- [Change detection outputs]

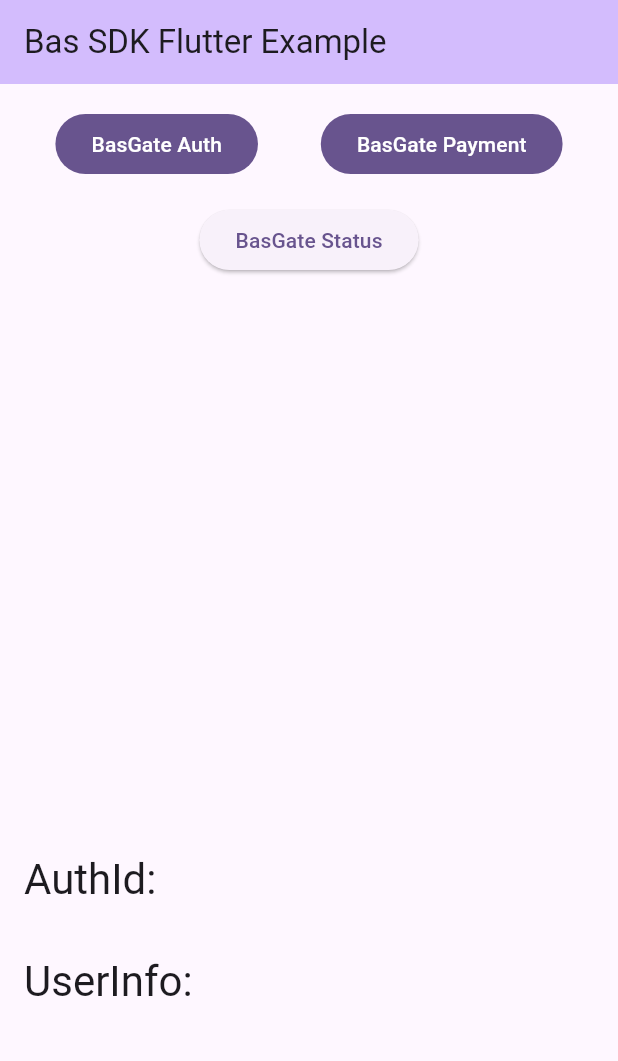
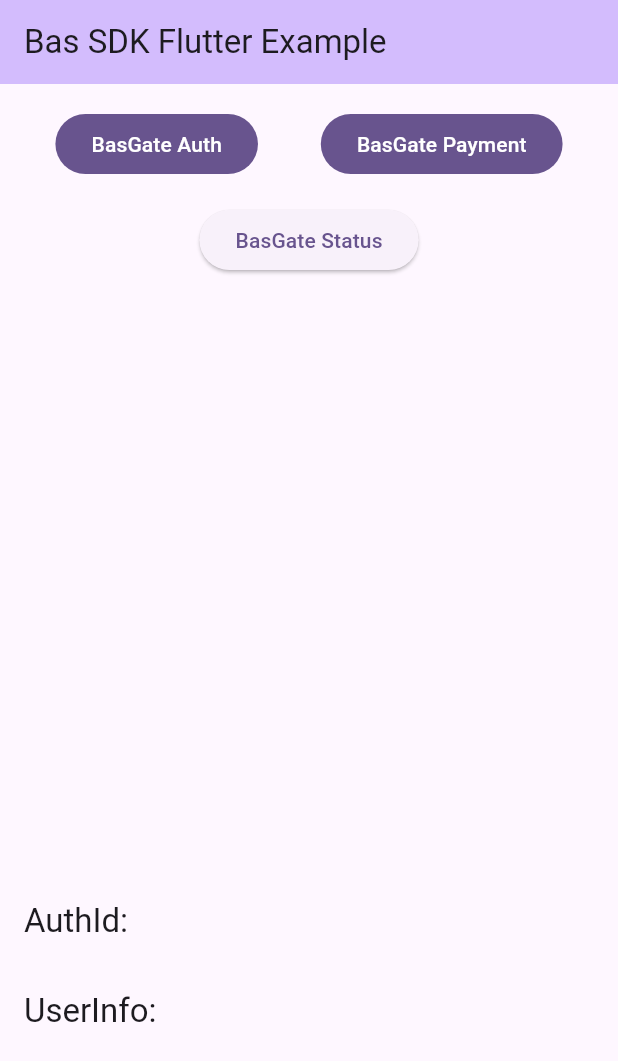
Before and after one commit to ansiabdo/BasFlutterSDK-Demo, a Flutter app: the screen it shows after launch, on a phone screen of 412 x 824 dp. Shown: the top 1061 px of the screen. Run offline on Flutter 3.47's test engine with Material 3 defaults, Android fonts, the phone set to English and light mode, and no system bars; missing offline and left inert: bas_sdk.

Commit message:
Update main.dart

```diff
--- a/lib/main.dart
+++ b/lib/main.dart
@@ -99,28 +99,28 @@ class _MyHomePageState extends State<MyHomePage> {
             padding: const EdgeInsets.all(16.0),
             child: Text(
               '$_authCode',
-              style: Theme.of(context).textTheme.headline4,
+              style: Theme.of(context).textTheme.headline6,
             ),
           ),
           Padding(
             padding: const EdgeInsets.all(16.0),
             child: Text(
               '$_userInfo',
-              style: Theme.of(context).textTheme.headline4,
+              style: Theme.of(context).textTheme.headline6,
             ),
           ),
           Padding(
             padding: const EdgeInsets.all(16.0),
             child: Text(
               '$_payment',
-              style: Theme.of(context).textTheme.headline4,
+              style: Theme.of(context).textTheme.headline6,
             ),
           ),
           Padding(
             padding: const EdgeInsets.all(16.0),
             child: Text(
               '$_status',
-              style: Theme.of(context).textTheme.headline4,
+              style: Theme.of(context).textTheme.headline6,
             ),
           ),
         ],
```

- [Action item] Please say how many lines in the records contain the word "dart", and give only that number.

- [Problem solution] 3